◆ Task brief ◆
Among the lines below, list those containing the string "false".

User interface change data:
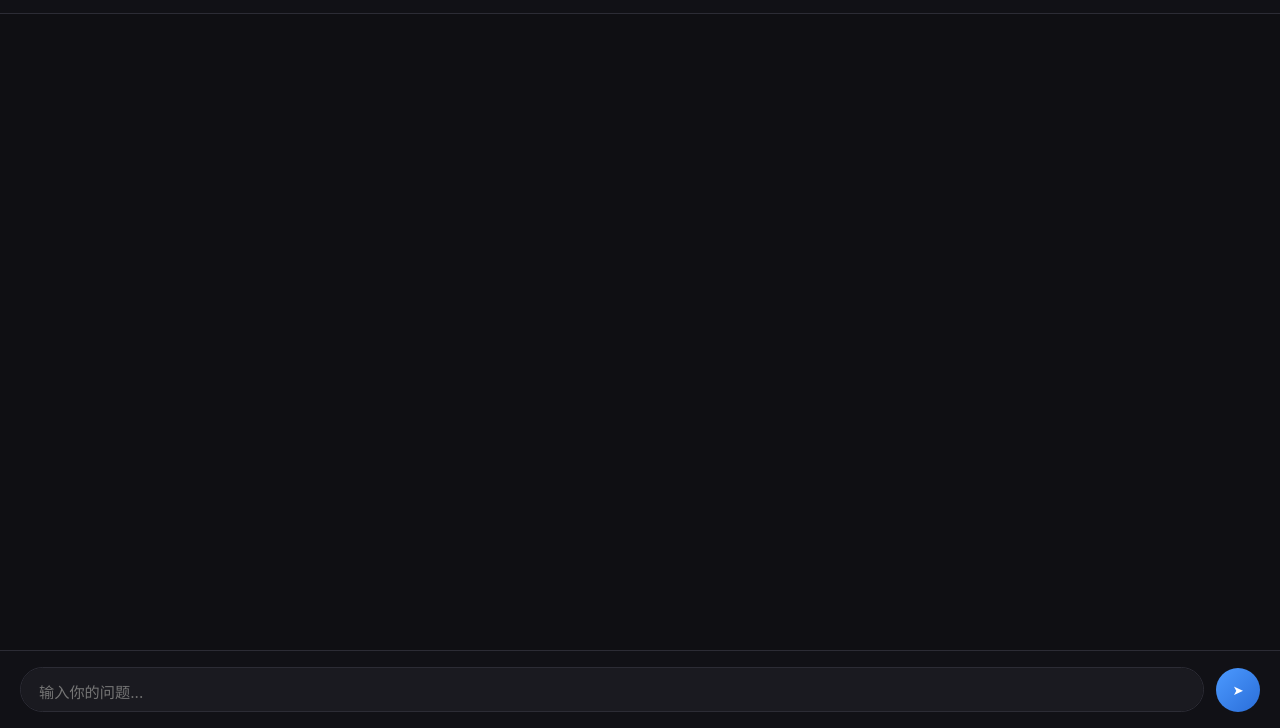
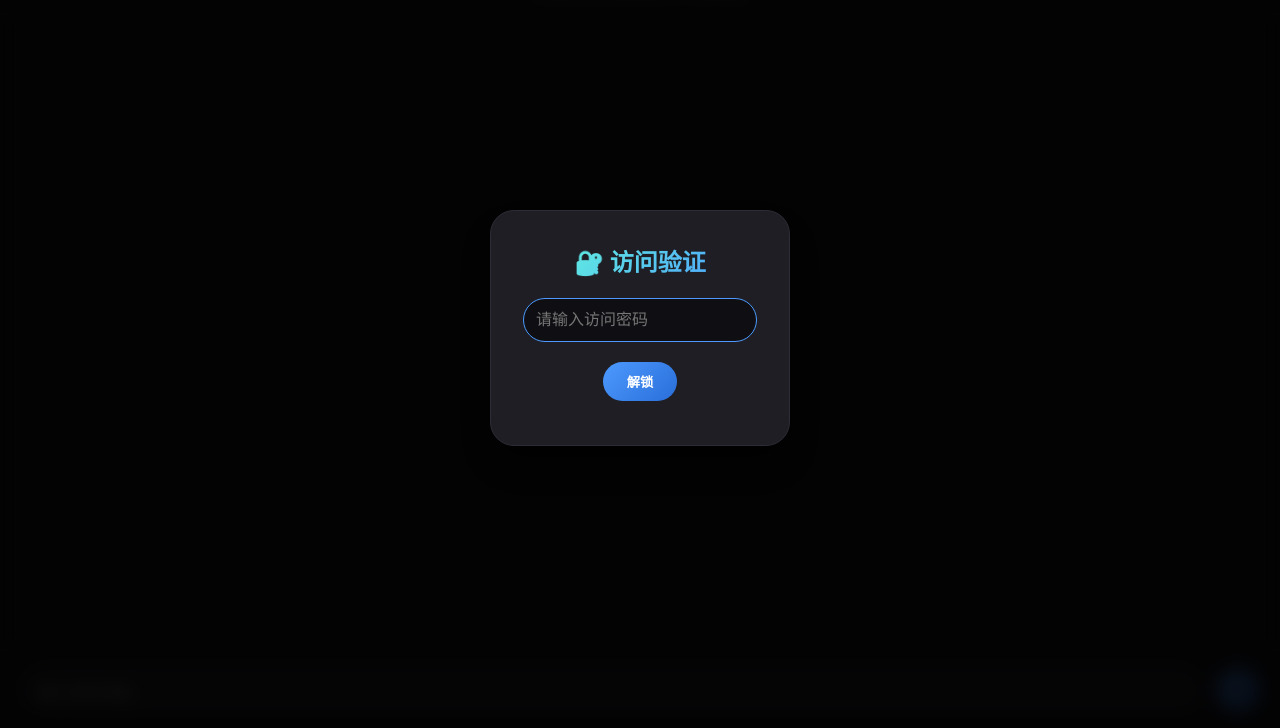
Before and after one commit to Penwingbatch/deepseek-chat, a plain HTML site: page index.html in a window 1280 px wide. Shown: the part 72-800 px from the top of the page. Drawn offline with Linux system fonts and the light colour scheme.

Commit message:
index.html

```diff
--- a/index.html
+++ b/index.html
@@ -103,6 +103,70 @@
         .chat-messages::-webkit-scrollbar-track { background: #1a1a20; }
         .chat-messages::-webkit-scrollbar-thumb { background: #3a3a44; border-radius: 10px; }
         @media (max-width: 600px) { .message { max-width: 90%; } .chat-header h1 { font-size: 1.2rem; } }
+
+        /* 密码弹窗样式 */
+        .password-overlay {
+            position: fixed;
+            top: 0;
+            left: 0;
+            width: 100%;
+            height: 100%;
+            background: rgba(0,0,0,0.8);
+            backdrop-filter: blur(8px);
+            display: flex;
+            align-items: center;
+            justify-content: center;
+            z-index: 1000;
+        }
+        .password-modal {
+            background: #1e1e24;
+            border-radius: 24px;
+            padding: 32px;
+            width: 300px;
+            text-align: center;
+            border: 1px solid #2c2c35;
+            box-shadow: 0 20px 35px rgba(0,0,0,0.5);
+        }
+        .password-modal h2 {
+            margin-bottom: 20px;
+            font-size: 1.5rem;
+            background: linear-gradient(135deg, #64ffda, #4c9aff);
+            -webkit-background-clip: text;
+            background-clip: text;
+            color: transparent;
+        }
+        .password-modal input {
+            width: 100%;
+            padding: 12px;
+            border-radius: 40px;
+            border: 1px solid #2c2c35;
+            background: #0f0f13;
+            color: #e1e3e8;
+            font-size: 1rem;
+            margin-bottom: 20px;
+            outline: none;
+        }
+        .password-modal input:focus {
+            border-color: #4c9aff;
+        }
+        .password-modal button {
+            background: linear-gradient(135deg, #4c9aff, #2a6ed9);
+            border: none;
+            padding: 10px 24px;
+            border-radius: 40px;
+            color: white;
+            font-weight: bold;
+            cursor: pointer;
+            transition: transform 0.1s;
+        }
+        .password-modal button:active {
+            transform: scale(0.97);
+        }
+        .error-msg {
+            color: #ff6b6b;
+            margin-top: 12px;
+            font-size: 0.8rem;
+        }
     </style>
 </head>
 <body>
@@ -115,28 +179,69 @@
 
     <div class="chat-input-container">
         <div class="input-wrapper">
-            <textarea class="chat-input" id="userInput" rows="1" placeholder="输入你的问题..."></textarea>
-            <button class="send-btn" id="sendBtn">➤</button>
+            <textarea class="chat-input" id="userInput" rows="1" placeholder="输入你的问题..." disabled></textarea>
+            <button class="send-btn" id="sendBtn" disabled>➤</button>
+        </div>
+    </div>
+
+    <!-- 密码弹窗 -->
+    <div id="passwordOverlay" class="password-overlay">
+        <div class="password-modal">
+            <h2>🔐 访问验证</h2>
+            <input type="password" id="passwordInput" placeholder="请输入访问密码" autofocus>
+            <button id="unlockBtn">解锁</button>
+            <div id="errorMsg" class="error-msg"></div>
         </div>
     </div>
 
     <script>
-        // 改成你的 Cloudflare Worker 地址
+        // 配置
         const API_URL = 'https://deepseek-proxy.sherly214782.workers.dev';
         const MODEL = 'deepseek-chat';
+        // 预设密码（与 Worker 中 VALID_TOKEN 一致）
+        const CORRECT_PASSWORD = 'Mf214782';  // 请修改成你设置的密码
 
         const chatMessages = document.getElementById('chatMessages');
         const userInput = document.getElementById('userInput');
         const sendBtn = document.getElementById('sendBtn');
+        const passwordOverlay = document.getElementById('passwordOverlay');
+        const passwordInput = document.getElementById('passwordInput');
+        const unlockBtn = document.getElementById('unlockBtn');
+        const errorMsgDiv = document.getElementById('errorMsg');
 
         let isLoading = false;
+        let isUnlocked = false;
 
+        // 解锁函数
+        function unlock() {
+            const enteredPassword = passwordInput.value;
+            if (enteredPassword === CORRECT_PASSWORD) {
+                isUnlocked = true;
+                passwordOverlay.style.display = 'none';
+                userInput.disabled = false;
+                sendBtn.disabled = false;
+                userInput.focus();
+            } else {
+                errorMsgDiv.textContent = '密码错误，请重试';
+                passwordInput.value = '';
+                passwordInput.focus();
+            }
+        }
+
+        unlockBtn.addEventListener('click', unlock);
+        passwordInput.addEventListener('keypress', (e) => {
+            if (e.key === 'Enter') unlock();
+        });
+
+        // 原有聊天逻辑（仅当解锁后可用）
         userInput.addEventListener('input', function() {
+            if (!isUnlocked) return;
             this.style.height = 'auto';
             this.style.height = Math.min(this.scrollHeight, 120) + 'px';
         });
 
         async function sendMessage() {
+            if (!isUnlocked) return;
             const message = userInput.value.trim();
             if (!message || isLoading) return;
 
@@ -154,7 +259,7 @@
                     method: 'POST',
                     headers: {
                         'Content-Type': 'application/json',
-        'X-Auth-Token': 'Mf214782'   // 改成和 Worker 里一样的密码
+                        'X-Auth-Token': CORRECT_PASSWORD   // 发送密码到 Worker
                     },
                     body: JSON.stringify({
                         model: MODEL,
@@ -164,10 +269,12 @@
                         ],
                         stream: false
                     })
-});;
+                });
 
                 if (!response.ok) {
-                    throw new Error(`API 请求失败: ${response.status}`);
+                    let errorText = `API 请求失败: ${response.status}`;
+                    if (response.status === 401) errorText = '密码验证失败，请刷新页面重试';
+                    throw new Error(errorText);
                 }
 
                 const data = await response.json();
@@ -181,9 +288,11 @@
                 console.error('API 调用错误:', error);
             } finally {
                 isLoading = false;
+                if (isUnlocked) {
                     sendBtn.disabled = false;
                     userInput.disabled = false;
                     userInput.focus();
+                }
             }
         }
 
@@ -227,7 +336,7 @@
 
         sendBtn.addEventListener('click', sendMessage);
         userInput.addEventListener('keydown', (e) => {
-            if (e.key === 'Enter' && !e.shiftKey) {
+            if (e.key === 'Enter' && !e.shiftKey && !isLoading && isUnlocked) {
                 e.preventDefault();
                 sendMessage();
             }
```
Lines whose indentation alone changed are shown as unchanged.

◆ Answer box ◆
         let isLoading = false;
+        let isUnlocked = false;
+                userInput.disabled = false;
+                sendBtn.disabled = false;
                         stream: false
                 isLoading = false;
                     sendBtn.disabled = false;
                     userInput.disabled = false;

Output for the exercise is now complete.